5. If I asked the Board or your Investors what they are most proud of, what would they say? Most worried about?
Culture and Values:
6. What is something that would happen here that would never happen at any other company?
7. Has the company ever made a decision in favor of its values knowing that it may have a negative effect on revenue?
8. How have you grown or changed during your time here? What about the culture here supported that transformation?
9. Is there anything the company has changed solely at the request of its employees?
Team Collaboration and Dynamics:
10. What is the relative weight you ascribe to the way a team member conducts their work versus the work product they produce?
11. What is the hardest piece of feedback you have received and the hardest one you have given to a team member?
12. What was a great experience you had with a member of your team or more specifically someone in this role? Why was it so great?
Although, as I mentioned, I do not recommend it, if you feel compelled to ask questions about things that benefit you (like professional development,) then, at the very least, ask it in a general way so it doesn’t sound like you are looking for benefits. For example, ask how the senior and junior team members work together rather than about mentoring opportunities.
Asking great questions can be pivotal in creating a good impression on the interviewer. Because questions are usually the last thing you talk about in an interview, it will be what the interviewer has uppermost in mind as they are writing their recommendation for your progress in the application process.
Don’t forget to pay close attention to the answers to these questions! They give you valuable information about the company. And that information can help you prepare for the next step in the interview process. The answers may also give rise to even more great questions for this company and perhaps other companies that you interview with.
So ask away!
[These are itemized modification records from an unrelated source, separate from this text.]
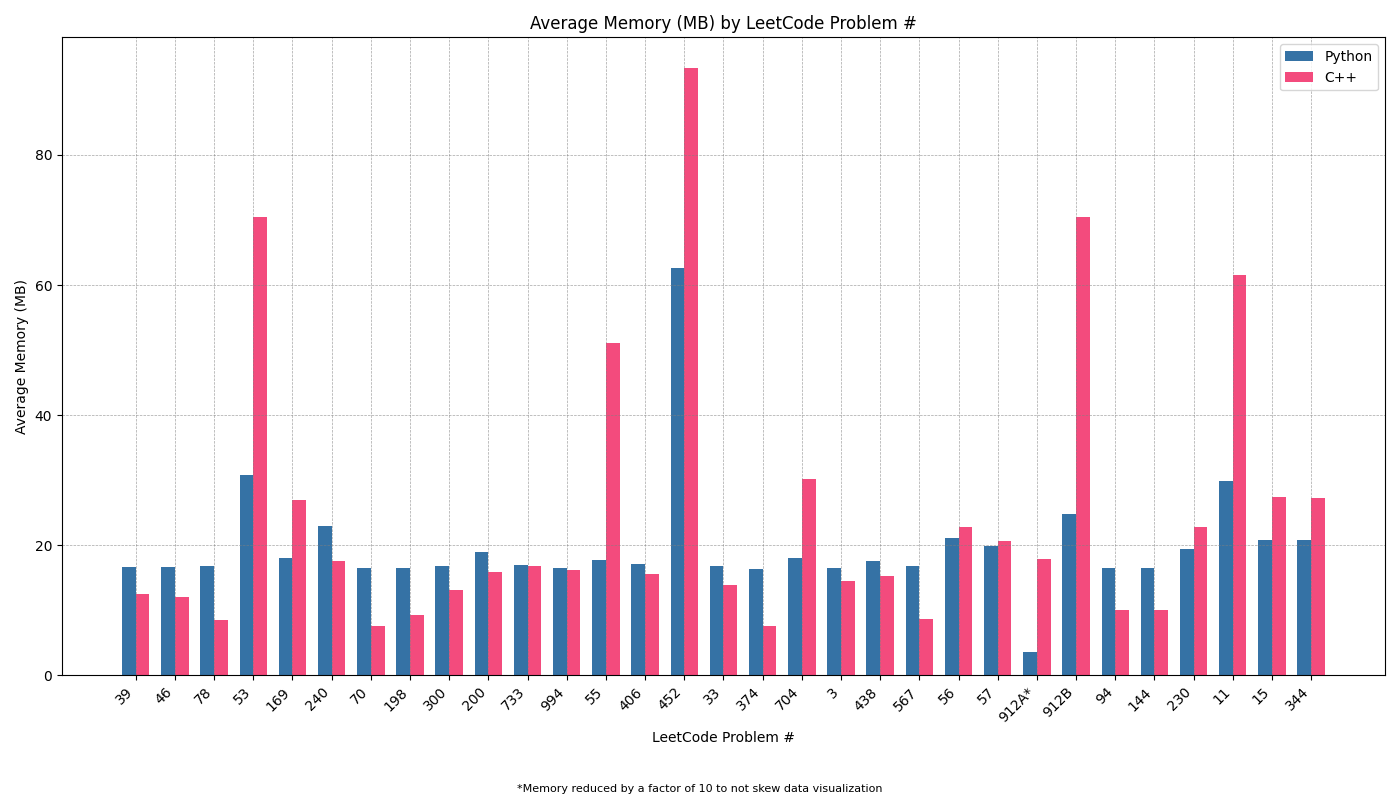
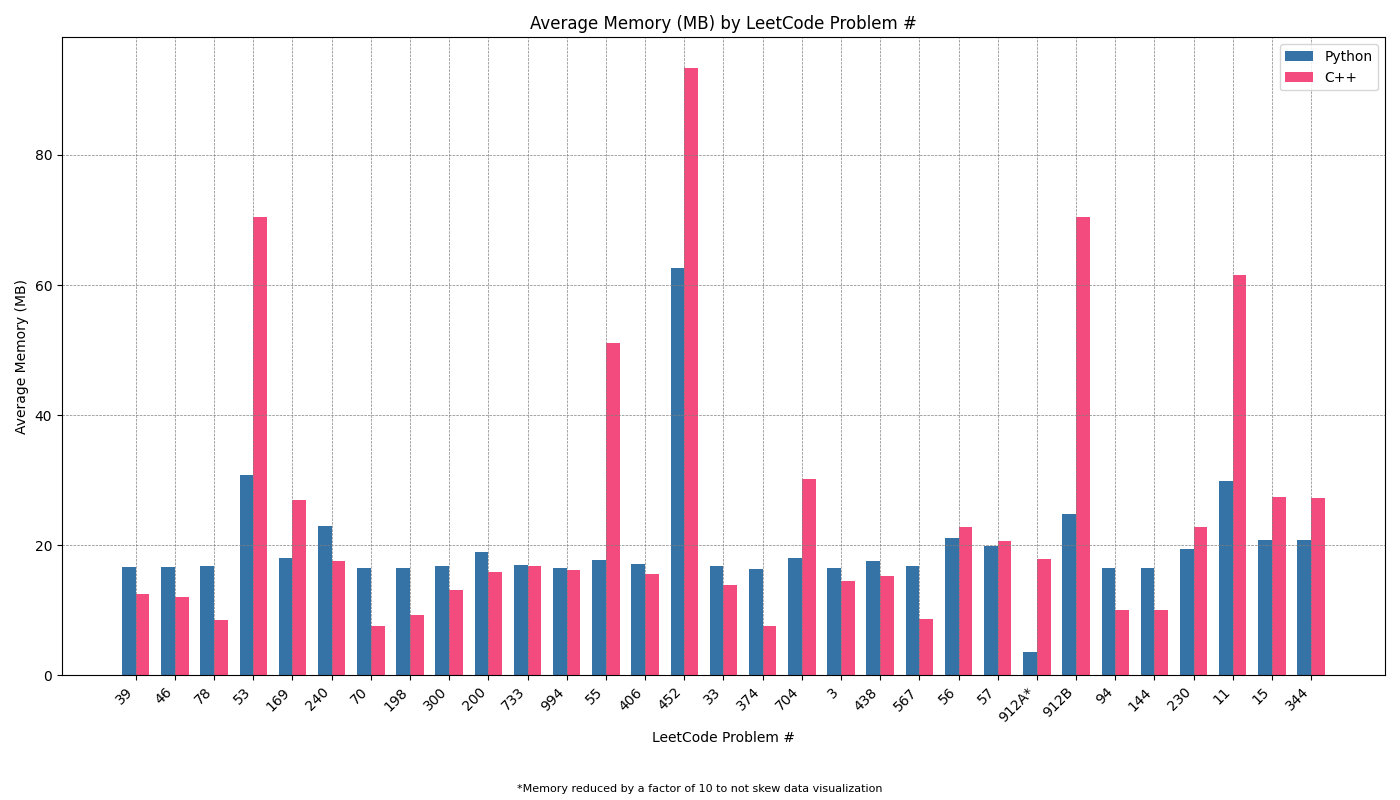
update visualizations

diff --git a/visualization.py b/visualization.py
@@ -32,7 +32,7 @@ def create_bar_graph(x, y1, y2, labels, title, y_label, filename, note, y_ticks,
     plt.yticks(y_ticks)
     plt.legend(loc='upper right')
     
-    plt.grid(axis='both', linestyle='--', linewidth=0.5, color='gray', alpha=0.7)
+    plt.grid(axis='both', linestyle='--', linewidth=0.5, color='gray', alpha=1.0)
 
     plt.tight_layout(rect=[0, 0.05, 1, 1])
     if include_note:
Contributed by Betsy Kent, Career Coach. Don’t know what to create because you don’t even know what you want to do? Want to get UNSTUCK on defining your purpose? CLICK HERE to take Betsy Kent’s PURPOSE FINDER QUIZ and get started.